- [Your objective] Please report how many lines of the data include the word "Atmi", with the number as the entire reply.

——

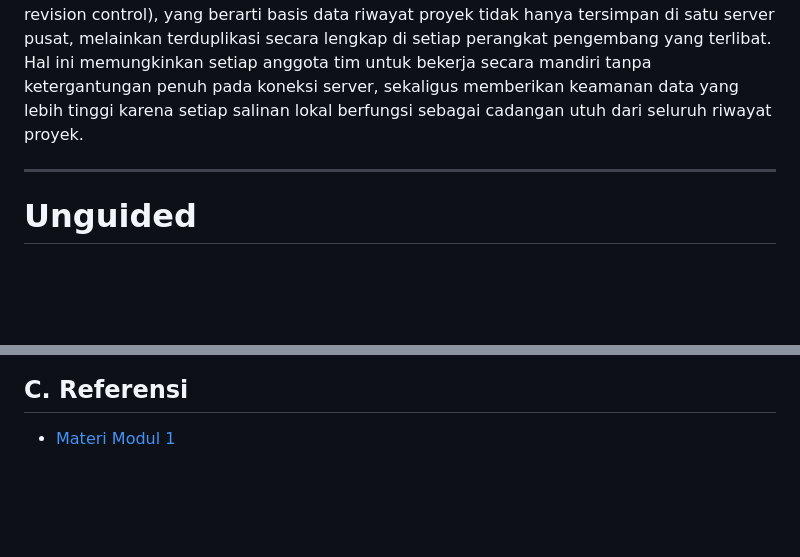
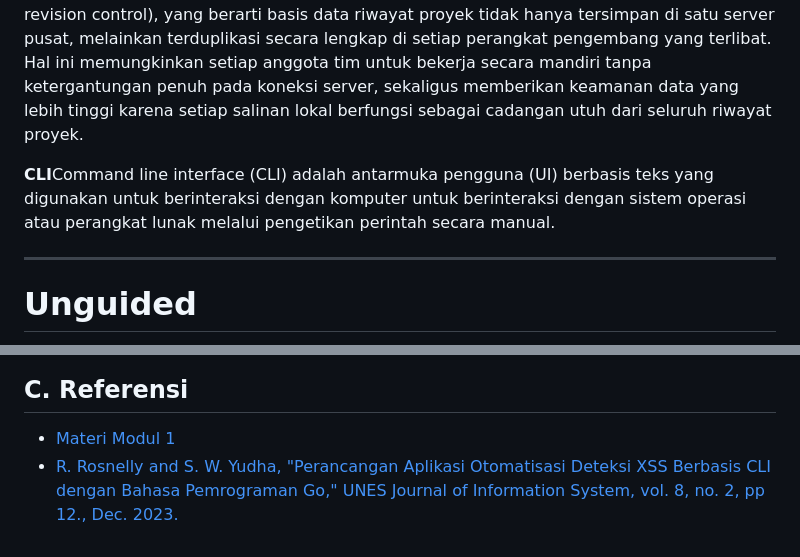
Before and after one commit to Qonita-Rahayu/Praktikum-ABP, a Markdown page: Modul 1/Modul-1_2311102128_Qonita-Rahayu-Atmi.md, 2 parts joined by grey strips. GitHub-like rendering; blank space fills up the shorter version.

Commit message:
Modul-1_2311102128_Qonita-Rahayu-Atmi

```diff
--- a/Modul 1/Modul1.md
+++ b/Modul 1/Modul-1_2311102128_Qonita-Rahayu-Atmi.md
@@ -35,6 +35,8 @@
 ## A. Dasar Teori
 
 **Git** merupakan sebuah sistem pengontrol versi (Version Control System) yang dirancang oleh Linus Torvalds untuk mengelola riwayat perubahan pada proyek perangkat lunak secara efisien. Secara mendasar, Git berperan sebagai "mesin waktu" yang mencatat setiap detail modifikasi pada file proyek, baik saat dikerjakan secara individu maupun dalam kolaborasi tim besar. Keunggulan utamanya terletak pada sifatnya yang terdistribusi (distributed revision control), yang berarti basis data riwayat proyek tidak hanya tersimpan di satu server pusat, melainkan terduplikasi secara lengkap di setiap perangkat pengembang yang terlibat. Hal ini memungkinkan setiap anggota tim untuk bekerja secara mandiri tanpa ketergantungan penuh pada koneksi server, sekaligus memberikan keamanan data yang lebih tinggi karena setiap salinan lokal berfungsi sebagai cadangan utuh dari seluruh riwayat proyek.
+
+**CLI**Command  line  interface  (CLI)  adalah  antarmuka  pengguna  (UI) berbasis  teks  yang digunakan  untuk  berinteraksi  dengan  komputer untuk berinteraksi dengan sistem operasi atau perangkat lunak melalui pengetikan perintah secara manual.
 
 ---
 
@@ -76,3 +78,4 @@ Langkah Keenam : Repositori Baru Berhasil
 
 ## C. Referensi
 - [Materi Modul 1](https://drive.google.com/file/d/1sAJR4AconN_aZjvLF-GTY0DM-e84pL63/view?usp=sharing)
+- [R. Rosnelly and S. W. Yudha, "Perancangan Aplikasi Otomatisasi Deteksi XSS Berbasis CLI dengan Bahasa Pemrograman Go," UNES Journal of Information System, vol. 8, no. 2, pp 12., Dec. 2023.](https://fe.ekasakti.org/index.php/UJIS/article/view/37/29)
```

——

- [Response to the task] 3